An environment rife with arsenic, tungsten, cobalt and jet fuel does not seem adequate to explain an unusually high incidence of childhood leukemia -- three deaths and 16 cases in all -- that first struck Fallon, Nevada, almost a decade ago. Despite a major public health investigation launched by the federal Centers for Disease Control and Prevention (CDC), no smoking weapon of a caliber sufficient to account for the cluster has been found.
Still, driven by lingering pain and frustration, affected families in this rural town -- 60 miles east of Reno on a stretch of US Highway 50 dubbed "the Loneliest Road in America" -- are determined that the search continue.
UCSF molecular epidemiologist Joseph Wiemels, PhD
, is one of three scientists recently awarded new research grants to study the Fallon cluster. Local families had a hand in moving politicians to appropriate the money and, along with the usual scientist "peers," in deciding which research proposals to support.
Not content to round up the usual toxic suspects, Wiemels will be looking for clues in past weather patterns and for viral traces in human DNA. He is even eyeing a massive radiofrequency transmitter.
That may sound offbeat, but Wiemels is acknowledged as a mainstream expert on the origins of acute lymphoblastic leukemia, the type of leukemia diagnosed in all but one of the children in the Fallon cluster. With funding from the National Institutes of Health, he has investigated both prenatal and postnatal causes of the disease.

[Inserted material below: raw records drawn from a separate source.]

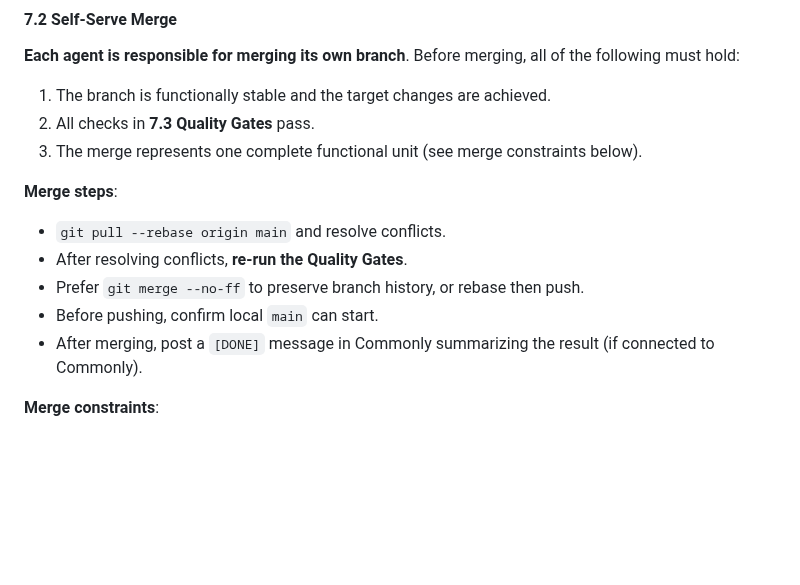
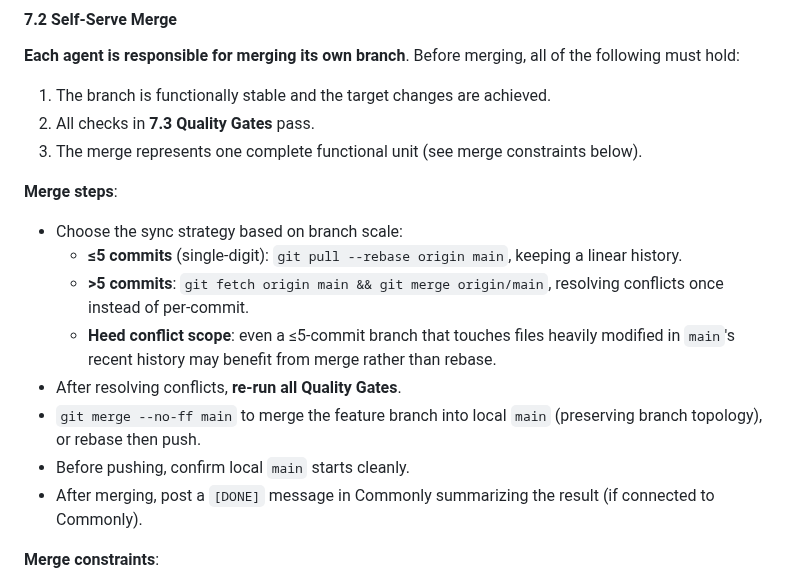
Before and after one commit to Lidozs55/BioMed-QAgent, a Markdown page: AGENTS.md, the part around the change. Rendered like a GitHub page; blank space fills up the shorter version.

Commit message:
docs: update merge steps with branch-scale sync strategy

```diff
--- a/AGENTS.md
+++ b/AGENTS.md
@@ -239,10 +239,13 @@ pnpm test:watch                            # Run unit tests in watch mode (vites
 
 **Merge steps**:
 
-- `git pull --rebase origin main` and resolve conflicts.
-- After resolving conflicts, **re-run the Quality Gates**.
-- Prefer `git merge --no-ff` to preserve branch history, or rebase then push.
-- Before pushing, confirm local `main` can start.
+- Choose the sync strategy based on branch scale:
+  - **≤5 commits** (single-digit): `git pull --rebase origin main`, keeping a linear history.
+  - **>5 commits**: `git fetch origin main && git merge origin/main`, resolving conflicts once instead of per-commit.
+  - **Heed conflict scope**: even a ≤5-commit branch that touches files heavily modified in `main`'s recent history may benefit from merge rather than rebase.
+- After resolving conflicts, **re-run all Quality Gates**.
+- `git merge --no-ff main` to merge the feature branch into local `main` (preserving branch topology), or rebase then push.
+- Before pushing, confirm local `main` starts cleanly.
 - After merging, post a `[DONE]` message in Commonly summarizing the result (if connected to Commonly).
 
 **Merge constraints**:
```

Most notably, Wiemels has found associations between variant forms of enzymes that metabolize folic acid and specific leukemia-causing genetic defects in infants, and he has discovered that several leukemia-inducing mutations occur before birth.
Read more at Jeffrey Norris, UCSF Science Cafe